Exercise brief
Your response should consist solely of the records, written out exactly.

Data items

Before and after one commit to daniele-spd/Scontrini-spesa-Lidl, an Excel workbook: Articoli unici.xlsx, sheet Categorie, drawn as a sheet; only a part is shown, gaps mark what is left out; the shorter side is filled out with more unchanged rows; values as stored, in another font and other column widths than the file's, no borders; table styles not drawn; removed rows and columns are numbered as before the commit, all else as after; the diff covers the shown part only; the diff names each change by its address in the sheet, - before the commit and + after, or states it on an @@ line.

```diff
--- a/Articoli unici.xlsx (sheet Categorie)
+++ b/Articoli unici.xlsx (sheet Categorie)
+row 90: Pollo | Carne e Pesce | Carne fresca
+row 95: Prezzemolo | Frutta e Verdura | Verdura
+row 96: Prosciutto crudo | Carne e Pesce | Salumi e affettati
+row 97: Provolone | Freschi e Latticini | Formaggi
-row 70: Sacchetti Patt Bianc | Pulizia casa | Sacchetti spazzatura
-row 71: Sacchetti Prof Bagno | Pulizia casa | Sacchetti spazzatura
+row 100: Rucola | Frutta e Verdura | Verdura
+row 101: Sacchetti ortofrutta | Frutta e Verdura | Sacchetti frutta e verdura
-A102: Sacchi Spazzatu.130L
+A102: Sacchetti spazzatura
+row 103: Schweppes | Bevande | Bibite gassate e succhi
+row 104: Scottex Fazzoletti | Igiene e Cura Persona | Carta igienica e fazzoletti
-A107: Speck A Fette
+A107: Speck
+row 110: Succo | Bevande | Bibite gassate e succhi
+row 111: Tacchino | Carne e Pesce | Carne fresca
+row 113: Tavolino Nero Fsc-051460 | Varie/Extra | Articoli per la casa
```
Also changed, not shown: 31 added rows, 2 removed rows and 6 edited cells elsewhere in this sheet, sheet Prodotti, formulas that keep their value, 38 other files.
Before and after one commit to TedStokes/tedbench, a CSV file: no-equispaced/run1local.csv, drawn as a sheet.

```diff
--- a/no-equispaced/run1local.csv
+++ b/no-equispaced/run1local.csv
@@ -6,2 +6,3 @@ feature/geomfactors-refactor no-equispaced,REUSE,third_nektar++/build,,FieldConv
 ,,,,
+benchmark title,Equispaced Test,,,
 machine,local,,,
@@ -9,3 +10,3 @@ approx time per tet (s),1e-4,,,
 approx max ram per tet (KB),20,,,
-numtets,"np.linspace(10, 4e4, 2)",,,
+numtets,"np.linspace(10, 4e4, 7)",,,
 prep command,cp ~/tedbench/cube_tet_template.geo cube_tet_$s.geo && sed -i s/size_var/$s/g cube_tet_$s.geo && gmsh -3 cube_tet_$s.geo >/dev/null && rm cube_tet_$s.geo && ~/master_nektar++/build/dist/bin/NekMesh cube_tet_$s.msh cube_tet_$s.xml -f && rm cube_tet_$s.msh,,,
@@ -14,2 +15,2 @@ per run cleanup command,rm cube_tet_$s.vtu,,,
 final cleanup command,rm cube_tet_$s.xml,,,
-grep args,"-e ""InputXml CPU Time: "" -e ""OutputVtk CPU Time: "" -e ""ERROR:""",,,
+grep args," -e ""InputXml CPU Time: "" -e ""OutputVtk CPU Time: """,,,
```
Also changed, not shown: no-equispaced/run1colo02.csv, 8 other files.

Exercise answer
Before and after one commit to daniele-spd/Scontrini-spesa-Lidl, an Excel workbook: Articoli unici.xlsx, sheet Categorie, drawn as a sheet; only a part is shown, gaps mark what is left out; the shorter side is filled out with more unchanged rows; values as stored, in another font and other column widths than the file's, no borders; table styles not drawn; removed rows and columns are numbered as before the commit, all else as after; the diff covers the shown part only; the diff names each change by its address in the sheet, - before the commit and + after, or states it on an @@ line.

```diff
--- a/Articoli unici.xlsx (sheet Categorie)
+++ b/Articoli unici.xlsx (sheet Categorie)
+row 90: Pollo | Carne e Pesce | Carne fresca
+row 95: Prezzemolo | Frutta e Verdura | Verdura
+row 96: Prosciutto crudo | Carne e Pesce | Salumi e affettati
+row 97: Provolone | Freschi e Latticini | Formaggi
-row 70: Sacchetti Patt Bianc | Pulizia casa | Sacchetti spazzatura
-row 71: Sacchetti Prof Bagno | Pulizia casa | Sacchetti spazzatura
+row 100: Rucola | Frutta e Verdura | Verdura
+row 101: Sacchetti ortofrutta | Frutta e Verdura | Sacchetti frutta e verdura
-A102: Sacchi Spazzatu.130L
+A102: Sacchetti spazzatura
+row 103: Schweppes | Bevande | Bibite gassate e succhi
+row 104: Scottex Fazzoletti | Igiene e Cura Persona | Carta igienica e fazzoletti
-A107: Speck A Fette
+A107: Speck
+row 110: Succo | Bevande | Bibite gassate e succhi
+row 111: Tacchino | Carne e Pesce | Carne fresca
+row 113: Tavolino Nero Fsc-051460 | Varie/Extra | Articoli per la casa
```
Also changed, not shown: 31 added rows, 2 removed rows and 6 edited cells elsewhere in this sheet, sheet Prodotti, formulas that keep their value, 38 other files.
Before and after one commit to TedStokes/tedbench, a CSV file: no-equispaced/run1local.csv, drawn as a sheet.

```diff
--- a/no-equispaced/run1local.csv
+++ b/no-equispaced/run1local.csv
@@ -6,2 +6,3 @@ feature/geomfactors-refactor no-equispaced,REUSE,third_nektar++/build,,FieldConv
 ,,,,
+benchmark title,Equispaced Test,,,
 machine,local,,,
@@ -9,3 +10,3 @@ approx time per tet (s),1e-4,,,
 approx max ram per tet (KB),20,,,
-numtets,"np.linspace(10, 4e4, 2)",,,
+numtets,"np.linspace(10, 4e4, 7)",,,
 prep command,cp ~/tedbench/cube_tet_template.geo cube_tet_$s.geo && sed -i s/size_var/$s/g cube_tet_$s.geo && gmsh -3 cube_tet_$s.geo >/dev/null && rm cube_tet_$s.geo && ~/master_nektar++/build/dist/bin/NekMesh cube_tet_$s.msh cube_tet_$s.xml -f && rm cube_tet_$s.msh,,,
@@ -14,2 +15,2 @@ per run cleanup command,rm cube_tet_$s.vtu,,,
 final cleanup command,rm cube_tet_$s.xml,,,
-grep args,"-e ""InputXml CPU Time: "" -e ""OutputVtk CPU Time: "" -e ""ERROR:""",,,
+grep args," -e ""InputXml CPU Time: "" -e ""OutputVtk CPU Time: """,,,
```
Also changed, not shown: no-equispaced/run1colo02.csv, 8 other files.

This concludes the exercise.